Michigan Governor Signs Early Warning Legislation for Financially Distressed School Districts with Immediate Effect
On July 7, Michigan Governor Snyder signed into law a package of bills, all with immediate effect and most with a tie bar to at least one of the other bills in the package, creating an early warning system to identify the potential for financial distress in local school districts, intermediate school districts (ISDs) and public school academies (PSAs). The legislation provides an option for ISD oversight of local district and PSA finances and supplements the process that currently exists in Public Act 436 of 2012 to address existing distress and under which emergency managers may be appointed.
PA 109 of 2015 amends the Revised School Code to require any district without a positive general fund balance of at least 5% for the two most recent school fiscal years to report annually by July 7 the budgetary assumptions used when adopting its annual budget to the Center for Educational Performance and Information (CEPI). The budgetary assumptions must include the district’s projected foundation allowance, projected membership, estimated expenditures per pupil for the immediately preceding fiscal year and the projected expenditures per pupil for the current fiscal year. Based on the report, the State Treasurer may determine if the potential for fiscal stress exists within the district.
If the State Treasurer declares the potential for fiscal stress within a local school district or PSA, the local school district or PSA may choose to enter into a contract with an ISD (or the PSA with its authorizing body) to review the local district or PSA’s financial data and practices and make recommendations to avoid a deficit. The ISD must complete the review and provide recommendations to the local district or PSA within 90 days of entering into the contract, and is then required to submit quarterly reports to Treasury on the implementation of its recommendations.
The State Treasurer may require a district declared to have the potential for distress to submit periodic financial reports to the Department of Treasury if all of the following criteria are met:
- More than 60 days have passed since the district was notified of its potential for distress.
- For a local school district or PSA, the district has not entered into a contract with an ISD (or authorizing body for a PSA), or a contract has been rescinded.
- The district has not had a positive general fund balance of at least 5% for each of the two most recent school fiscal years.
- The district has had a declining general fund balance in one or both of the two most recent school fiscal years.
- The district is not required to submit a deficit elimination plan or enhanced deficit elimination plan.
A district that has entered into a contract with an ISD (or PSA authorizing body) does not have to begin submitting these reports until two years following notification of the district of the finding of potential fiscal distress unless the State Treasurer finds that the district is not implementing the recommendations in the contract. Further, a district that fails to submit a report may be required to submit an enhanced deficit elimination plan. PA 111 allows the State Treasurer to require as a condition of approving an enhanced deficit elimination plan that a district enter into a financial recovery agreement which could include the appointment of a local auditor, inspector or other consultants and other remedial measures.
PA 112 and 114 amend the State School Aid Act to allow the State to withhold certain payments from districts, including state school aid payments from a district that fails to submit a required deficit elimination plan or for whom a deficit elimination plan is not approved.

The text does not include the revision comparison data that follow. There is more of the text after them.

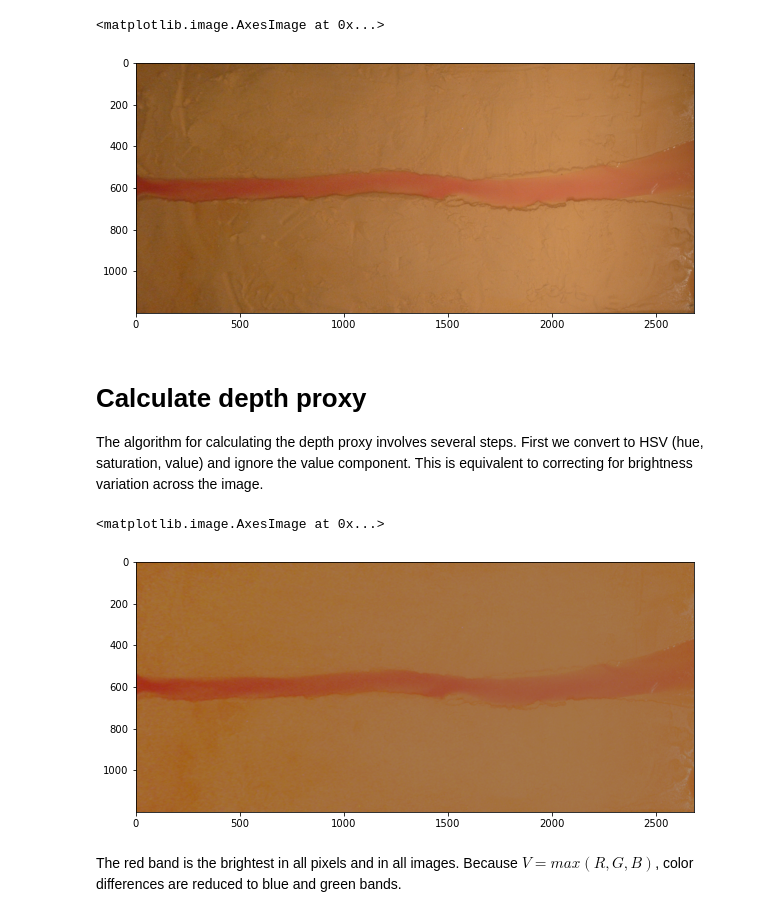
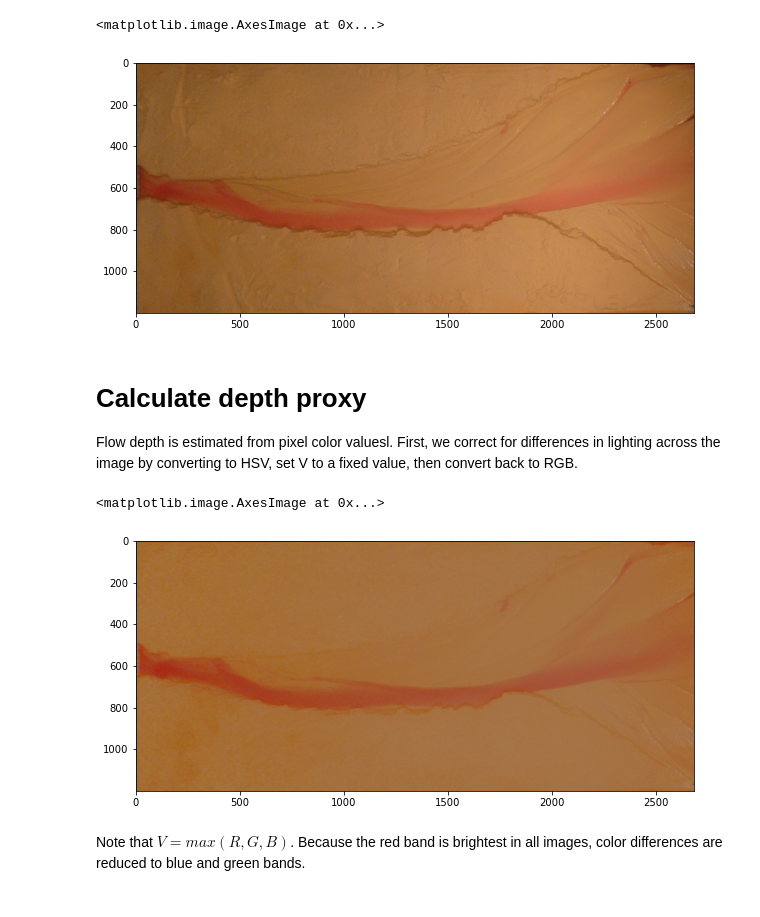
Before and after one commit to tashley/Relaxing-Channel-Data-and-Workflows, a Jupyter notebook: processing_raw_photos.ipynb, the cells around one changed output. Cells and saved outputs as stored; diff of their text form; code cells hidden in the pictures.

```diff
--- a/processing_raw_photos.ipynb
+++ b/processing_raw_photos.ipynb
@@ -18,5 +20,5 @@ from sklearn.preprocessing import scale
 # %%
-i = 0
+i = 1
 
 flist = glob.glob(os.path.join('example_data', 'photo_example', '*.jpg'))
 raw_image = io.imread(flist[i])
@@ -25,7 +27,6 @@ raw_image = io.imread(flist[i])
 fig, ax = plt.subplots(figsize=(5, 10))
 ax.imshow(raw_image)
 
-
 dst = np.array([[585, 870], [1370, 870], [1640, 2830], [330, 2850]])
 ax.scatter(dst[:, 0], dst[:,1], c='r', s=50)
 # %% [output]
@@ -36,36 +35,51 @@ ax.scatter(dst[:, 0], dst[:,1], c='r', s=50)
 # %%
-src = np.array([[0, 1200], [0, 0], [2680, 0], [2680, 1200]])
-dst = np.array([[585, 870], [1370, 870], [1640, 2830], [330, 2850]])
+def rectify(image):
 
-tform3 = transform.ProjectiveTransform()
-tform3.estimate(src, dst)
-rectified_image = transform.warp(raw_image, tform3, output_shape=(1200, 2680))
-#rectified_image = rectified_image[150:1350]
+    # destination coordinates
+    dst = np.array([[0, 1200], [0, 0], [2680, 0], [2680, 1200]])
+
+    # source coordinates
+    src = np.array([[585, 870], [1370, 870], [1640, 2830], [330, 2850]])
+
+    # define transform
+    tform3 = transform.ProjectiveTransform()
+    tform3.estimate(dst, src)
+
+    # execute
+    rectim = transform.warp(image, tform3, output_shape=(1200, 2680))
+    return rectim
+
+rectified_image = rectify(raw_image)
+imshape = rectified_image.shape
 
 # Show image
 fig, ax = plt.subplots(figsize=(10, 5))
 ax.imshow(rectified_image)
 # %% [output]
 <matplotlib.image.AxesImage at 0x...>
-[figure, old version]
+[figure, new version]
 # %% [markdown]
 # Calculate depth proxy
 
-The algorithm for calculating the depth proxy involves several steps. First we convert to HSV (hue, saturation, value) and ignore the value component. This is equivalent to correcting for brightness variation across the image.
+Flow depth is estimated from pixel color valuesl. First, we correct for differences in lighting across the image by converting to HSV, set V to a fixed value, then convert back to RGB.
 # %%
-hsv = rgb2hsv(rectified_image) # calculate HSV from RGB
-hsv[:,:,2] = 0.65 # set v to a constant value
+def correct(image_in):
 
-# convert back to RGB
-corrected_image = hsv2rgb(hsv)
+    hsv = rgb2hsv(image_in) # calculate HSV from RGB
+    hsv[:,:,2] = 0.65 # set v to a constant value
+
+    # convert back to RGB
+    return hsv2rgb(hsv)
+
+corrected_image = correct(rectified_image)
 
 fig, ax = plt.subplots(figsize=(10, 5))
 ax.imshow(corrected_image)
 # %% [output]
 <matplotlib.image.AxesImage at 0x...>
-[figure, old version]
+[figure, new version]
-# %% [markdown]
-The red band is the brightest in all pixels and in all images. Because $V = max(R, G, B)$, color differences are reduced to blue and green bands.
+# %% [markdown]
+Note that $V = max(R, G, B)$. Because the red band is brightest in all images, color differences are reduced to blue and green bands.
 # %%
 fig, ax = plt.subplots(nrows=3, ncols=2, figsize=(15, 10))
 
```
Also changed, not shown: parts of 25 cells of this notebook, 17 other files.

PA 115 amends the Emergency Municipal Loan Act, increasing the aggregate cap on emergency loans made to school districts from $50 million to $70 million through September 30, 2018 (while retaining the $20 million cap for a single district), and allowing loans to school districts that will help to resolve fiscal stress. PA 116 amends Public Act 105 of 1855, which governs surplus funds in Treasury, to allow loans up to the amounts authorized under the Emergency Municipal Loan Act rather than limit loans to amounts formerly provided by Public Act 105.
Finally, PA 110 and 113 amend Public Act 436 to allow the State Treasurer (as opposed to the State Superintendent of Public Instruction) to recommend appointment of an emergency manager for a district that fails to submit or comply with a required enhanced deficit elimination plan.